*** Recorded information ***

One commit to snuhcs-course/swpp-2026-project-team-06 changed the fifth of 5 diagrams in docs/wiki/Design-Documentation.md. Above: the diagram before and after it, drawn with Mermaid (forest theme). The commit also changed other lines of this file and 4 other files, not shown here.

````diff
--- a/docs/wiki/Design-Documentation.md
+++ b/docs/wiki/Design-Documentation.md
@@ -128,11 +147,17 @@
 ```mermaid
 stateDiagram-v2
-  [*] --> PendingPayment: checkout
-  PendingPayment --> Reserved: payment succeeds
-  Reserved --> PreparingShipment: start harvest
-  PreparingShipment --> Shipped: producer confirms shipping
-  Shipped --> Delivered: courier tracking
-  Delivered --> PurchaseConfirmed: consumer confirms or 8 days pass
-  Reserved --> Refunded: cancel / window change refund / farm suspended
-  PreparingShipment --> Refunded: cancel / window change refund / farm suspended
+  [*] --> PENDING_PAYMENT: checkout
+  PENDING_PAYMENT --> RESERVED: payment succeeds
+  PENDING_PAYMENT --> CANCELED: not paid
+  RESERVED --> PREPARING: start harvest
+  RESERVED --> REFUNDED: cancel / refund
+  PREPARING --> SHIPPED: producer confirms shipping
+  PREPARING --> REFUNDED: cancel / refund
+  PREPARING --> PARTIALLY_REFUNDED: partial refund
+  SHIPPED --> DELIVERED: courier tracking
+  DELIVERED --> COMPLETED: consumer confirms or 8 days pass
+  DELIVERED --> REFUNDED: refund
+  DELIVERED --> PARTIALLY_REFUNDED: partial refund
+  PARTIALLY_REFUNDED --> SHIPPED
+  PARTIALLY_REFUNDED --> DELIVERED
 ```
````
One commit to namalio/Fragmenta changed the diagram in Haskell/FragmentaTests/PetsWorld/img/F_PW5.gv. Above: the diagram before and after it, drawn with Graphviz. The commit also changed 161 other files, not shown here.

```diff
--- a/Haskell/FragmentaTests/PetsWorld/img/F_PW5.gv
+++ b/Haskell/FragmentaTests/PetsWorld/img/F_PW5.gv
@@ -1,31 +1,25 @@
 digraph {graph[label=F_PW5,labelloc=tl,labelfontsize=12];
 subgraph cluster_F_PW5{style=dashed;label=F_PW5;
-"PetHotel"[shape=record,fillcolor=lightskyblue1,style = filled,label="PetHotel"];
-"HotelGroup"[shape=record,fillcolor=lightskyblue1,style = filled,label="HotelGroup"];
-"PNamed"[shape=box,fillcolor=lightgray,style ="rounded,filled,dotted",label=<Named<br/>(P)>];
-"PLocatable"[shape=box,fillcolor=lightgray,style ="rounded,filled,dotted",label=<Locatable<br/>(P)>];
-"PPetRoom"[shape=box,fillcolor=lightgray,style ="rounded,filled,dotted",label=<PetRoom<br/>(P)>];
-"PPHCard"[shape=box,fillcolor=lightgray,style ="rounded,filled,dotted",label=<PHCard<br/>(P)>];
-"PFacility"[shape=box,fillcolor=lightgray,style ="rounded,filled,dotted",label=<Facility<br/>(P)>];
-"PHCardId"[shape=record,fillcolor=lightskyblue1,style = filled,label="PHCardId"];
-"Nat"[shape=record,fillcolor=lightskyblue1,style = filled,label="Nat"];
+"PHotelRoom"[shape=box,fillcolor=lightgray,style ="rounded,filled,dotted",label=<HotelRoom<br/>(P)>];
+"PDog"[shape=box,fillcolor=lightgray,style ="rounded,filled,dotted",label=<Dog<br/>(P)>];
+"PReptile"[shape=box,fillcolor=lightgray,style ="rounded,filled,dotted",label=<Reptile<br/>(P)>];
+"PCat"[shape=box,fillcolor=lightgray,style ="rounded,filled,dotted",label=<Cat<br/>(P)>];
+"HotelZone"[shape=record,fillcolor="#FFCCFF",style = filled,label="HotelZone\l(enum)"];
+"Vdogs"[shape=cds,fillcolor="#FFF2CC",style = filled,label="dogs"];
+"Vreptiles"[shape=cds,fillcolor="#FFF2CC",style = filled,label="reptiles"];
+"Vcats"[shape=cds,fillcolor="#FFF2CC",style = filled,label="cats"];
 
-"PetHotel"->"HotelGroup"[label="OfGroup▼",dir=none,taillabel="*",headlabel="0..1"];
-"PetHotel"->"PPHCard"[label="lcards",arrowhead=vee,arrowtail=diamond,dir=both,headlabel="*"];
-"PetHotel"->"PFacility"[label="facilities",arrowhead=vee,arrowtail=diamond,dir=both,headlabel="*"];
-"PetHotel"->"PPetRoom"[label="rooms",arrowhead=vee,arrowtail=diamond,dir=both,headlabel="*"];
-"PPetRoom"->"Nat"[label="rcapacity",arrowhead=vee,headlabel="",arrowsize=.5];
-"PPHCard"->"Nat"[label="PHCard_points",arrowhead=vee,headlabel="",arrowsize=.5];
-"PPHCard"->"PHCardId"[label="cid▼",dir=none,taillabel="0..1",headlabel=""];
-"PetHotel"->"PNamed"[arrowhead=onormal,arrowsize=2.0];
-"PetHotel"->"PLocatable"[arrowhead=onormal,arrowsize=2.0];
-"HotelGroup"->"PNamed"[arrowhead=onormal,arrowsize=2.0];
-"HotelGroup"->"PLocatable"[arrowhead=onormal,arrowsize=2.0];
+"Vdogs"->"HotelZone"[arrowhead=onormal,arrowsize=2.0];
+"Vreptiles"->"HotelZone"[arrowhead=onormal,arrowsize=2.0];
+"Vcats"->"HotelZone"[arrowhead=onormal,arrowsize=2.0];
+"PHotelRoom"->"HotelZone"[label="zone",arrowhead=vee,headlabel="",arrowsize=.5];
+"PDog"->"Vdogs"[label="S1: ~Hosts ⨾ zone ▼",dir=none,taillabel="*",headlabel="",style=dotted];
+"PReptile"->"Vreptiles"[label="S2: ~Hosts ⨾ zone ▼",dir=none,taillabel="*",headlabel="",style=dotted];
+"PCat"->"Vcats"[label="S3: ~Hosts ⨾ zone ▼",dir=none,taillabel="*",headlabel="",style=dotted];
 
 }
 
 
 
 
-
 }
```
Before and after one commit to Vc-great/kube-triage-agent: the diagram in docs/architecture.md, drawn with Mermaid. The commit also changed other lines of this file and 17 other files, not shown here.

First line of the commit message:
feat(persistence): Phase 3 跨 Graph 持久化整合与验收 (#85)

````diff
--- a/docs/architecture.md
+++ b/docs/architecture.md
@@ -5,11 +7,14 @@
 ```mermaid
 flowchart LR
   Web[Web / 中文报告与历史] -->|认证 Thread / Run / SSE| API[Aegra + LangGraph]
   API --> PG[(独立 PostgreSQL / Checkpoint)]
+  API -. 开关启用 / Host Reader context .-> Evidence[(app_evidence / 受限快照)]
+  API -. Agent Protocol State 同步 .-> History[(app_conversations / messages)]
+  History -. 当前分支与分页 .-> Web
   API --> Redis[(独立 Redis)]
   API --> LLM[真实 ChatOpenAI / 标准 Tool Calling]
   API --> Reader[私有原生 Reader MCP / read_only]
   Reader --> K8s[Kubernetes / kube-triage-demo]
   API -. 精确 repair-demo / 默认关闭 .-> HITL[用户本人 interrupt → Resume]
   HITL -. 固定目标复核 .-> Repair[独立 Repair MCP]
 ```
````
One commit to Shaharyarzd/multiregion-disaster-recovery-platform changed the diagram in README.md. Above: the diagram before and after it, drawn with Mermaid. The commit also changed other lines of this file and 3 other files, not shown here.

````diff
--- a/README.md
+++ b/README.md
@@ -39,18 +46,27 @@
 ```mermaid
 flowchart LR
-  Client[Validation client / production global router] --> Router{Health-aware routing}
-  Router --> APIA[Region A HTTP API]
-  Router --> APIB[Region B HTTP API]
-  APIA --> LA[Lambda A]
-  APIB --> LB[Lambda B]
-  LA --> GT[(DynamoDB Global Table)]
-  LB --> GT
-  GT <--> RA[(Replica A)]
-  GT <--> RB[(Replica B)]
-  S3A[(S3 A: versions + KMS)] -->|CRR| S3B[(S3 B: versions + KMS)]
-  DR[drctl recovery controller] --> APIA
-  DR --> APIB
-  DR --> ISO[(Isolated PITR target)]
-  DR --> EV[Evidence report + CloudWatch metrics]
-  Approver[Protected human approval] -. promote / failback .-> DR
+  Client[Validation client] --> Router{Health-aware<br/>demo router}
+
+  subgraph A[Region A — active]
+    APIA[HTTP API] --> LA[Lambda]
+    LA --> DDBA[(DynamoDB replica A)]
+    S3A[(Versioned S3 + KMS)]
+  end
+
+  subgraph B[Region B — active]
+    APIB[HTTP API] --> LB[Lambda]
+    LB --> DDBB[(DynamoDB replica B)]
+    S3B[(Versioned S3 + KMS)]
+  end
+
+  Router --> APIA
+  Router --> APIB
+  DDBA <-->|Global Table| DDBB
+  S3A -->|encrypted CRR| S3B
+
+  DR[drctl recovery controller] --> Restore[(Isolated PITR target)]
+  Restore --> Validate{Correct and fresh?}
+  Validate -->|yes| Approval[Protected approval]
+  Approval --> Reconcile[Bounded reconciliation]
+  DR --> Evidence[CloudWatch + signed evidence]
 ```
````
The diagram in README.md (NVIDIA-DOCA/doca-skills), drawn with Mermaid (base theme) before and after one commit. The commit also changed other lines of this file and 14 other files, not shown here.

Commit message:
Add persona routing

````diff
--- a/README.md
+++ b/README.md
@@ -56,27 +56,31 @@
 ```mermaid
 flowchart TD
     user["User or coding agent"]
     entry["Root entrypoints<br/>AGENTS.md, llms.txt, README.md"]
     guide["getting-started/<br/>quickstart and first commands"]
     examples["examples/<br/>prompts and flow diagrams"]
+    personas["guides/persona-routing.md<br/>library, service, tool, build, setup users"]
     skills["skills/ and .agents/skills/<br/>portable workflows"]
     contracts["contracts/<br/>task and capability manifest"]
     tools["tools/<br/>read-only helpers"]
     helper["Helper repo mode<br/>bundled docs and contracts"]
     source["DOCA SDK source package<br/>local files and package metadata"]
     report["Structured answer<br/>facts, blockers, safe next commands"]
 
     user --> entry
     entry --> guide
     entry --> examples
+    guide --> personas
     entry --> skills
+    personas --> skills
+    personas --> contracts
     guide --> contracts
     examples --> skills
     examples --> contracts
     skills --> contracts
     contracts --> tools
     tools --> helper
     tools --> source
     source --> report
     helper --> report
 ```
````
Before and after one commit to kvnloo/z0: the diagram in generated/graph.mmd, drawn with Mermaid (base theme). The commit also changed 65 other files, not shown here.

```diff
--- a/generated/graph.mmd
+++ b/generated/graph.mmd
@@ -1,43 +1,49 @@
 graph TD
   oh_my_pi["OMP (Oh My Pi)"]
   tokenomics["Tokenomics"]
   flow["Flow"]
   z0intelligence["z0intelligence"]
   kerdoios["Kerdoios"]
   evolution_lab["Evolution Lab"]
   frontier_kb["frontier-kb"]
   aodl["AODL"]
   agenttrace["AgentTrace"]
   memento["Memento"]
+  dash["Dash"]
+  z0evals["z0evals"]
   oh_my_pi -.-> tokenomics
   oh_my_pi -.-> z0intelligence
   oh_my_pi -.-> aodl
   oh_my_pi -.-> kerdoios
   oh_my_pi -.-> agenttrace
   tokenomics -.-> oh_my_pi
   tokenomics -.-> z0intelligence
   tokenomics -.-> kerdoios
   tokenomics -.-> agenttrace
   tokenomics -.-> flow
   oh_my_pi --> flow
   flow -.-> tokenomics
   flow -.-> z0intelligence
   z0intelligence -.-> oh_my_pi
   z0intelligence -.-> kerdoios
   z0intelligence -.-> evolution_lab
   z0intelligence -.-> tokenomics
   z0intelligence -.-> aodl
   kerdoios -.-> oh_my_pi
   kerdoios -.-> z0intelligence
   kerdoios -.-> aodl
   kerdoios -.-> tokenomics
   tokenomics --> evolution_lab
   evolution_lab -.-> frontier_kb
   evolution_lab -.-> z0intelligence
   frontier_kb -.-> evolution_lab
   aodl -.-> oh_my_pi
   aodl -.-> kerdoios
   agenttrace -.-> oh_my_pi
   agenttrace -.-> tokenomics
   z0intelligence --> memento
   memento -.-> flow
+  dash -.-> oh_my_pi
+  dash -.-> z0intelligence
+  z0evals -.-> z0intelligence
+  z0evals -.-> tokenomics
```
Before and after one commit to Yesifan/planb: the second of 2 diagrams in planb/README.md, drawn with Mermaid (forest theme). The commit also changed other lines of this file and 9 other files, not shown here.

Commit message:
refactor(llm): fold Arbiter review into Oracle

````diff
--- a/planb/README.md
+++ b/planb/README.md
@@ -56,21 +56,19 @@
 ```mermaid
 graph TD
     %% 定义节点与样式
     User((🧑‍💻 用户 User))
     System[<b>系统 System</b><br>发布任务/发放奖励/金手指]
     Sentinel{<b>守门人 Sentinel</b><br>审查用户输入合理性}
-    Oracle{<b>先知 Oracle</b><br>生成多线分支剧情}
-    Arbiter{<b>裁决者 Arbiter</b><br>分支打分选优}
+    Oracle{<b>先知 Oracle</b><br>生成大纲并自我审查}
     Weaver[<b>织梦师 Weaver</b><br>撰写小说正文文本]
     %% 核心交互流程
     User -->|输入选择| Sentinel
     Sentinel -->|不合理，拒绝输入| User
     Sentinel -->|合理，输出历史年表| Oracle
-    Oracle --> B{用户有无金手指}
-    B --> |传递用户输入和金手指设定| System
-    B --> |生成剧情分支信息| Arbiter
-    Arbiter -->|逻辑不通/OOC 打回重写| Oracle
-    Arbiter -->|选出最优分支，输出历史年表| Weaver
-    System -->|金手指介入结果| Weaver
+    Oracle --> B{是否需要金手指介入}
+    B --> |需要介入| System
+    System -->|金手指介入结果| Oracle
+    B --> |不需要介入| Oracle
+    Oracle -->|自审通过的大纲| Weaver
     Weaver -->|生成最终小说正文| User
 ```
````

*** End of Recorded information ***

Task instructions: Go through the data above and return each line containing the string "producer".

Solved problem:
-  PreparingShipment --> Shipped: producer confirms shipping
+  PREPARING --> SHIPPED: producer confirms shipping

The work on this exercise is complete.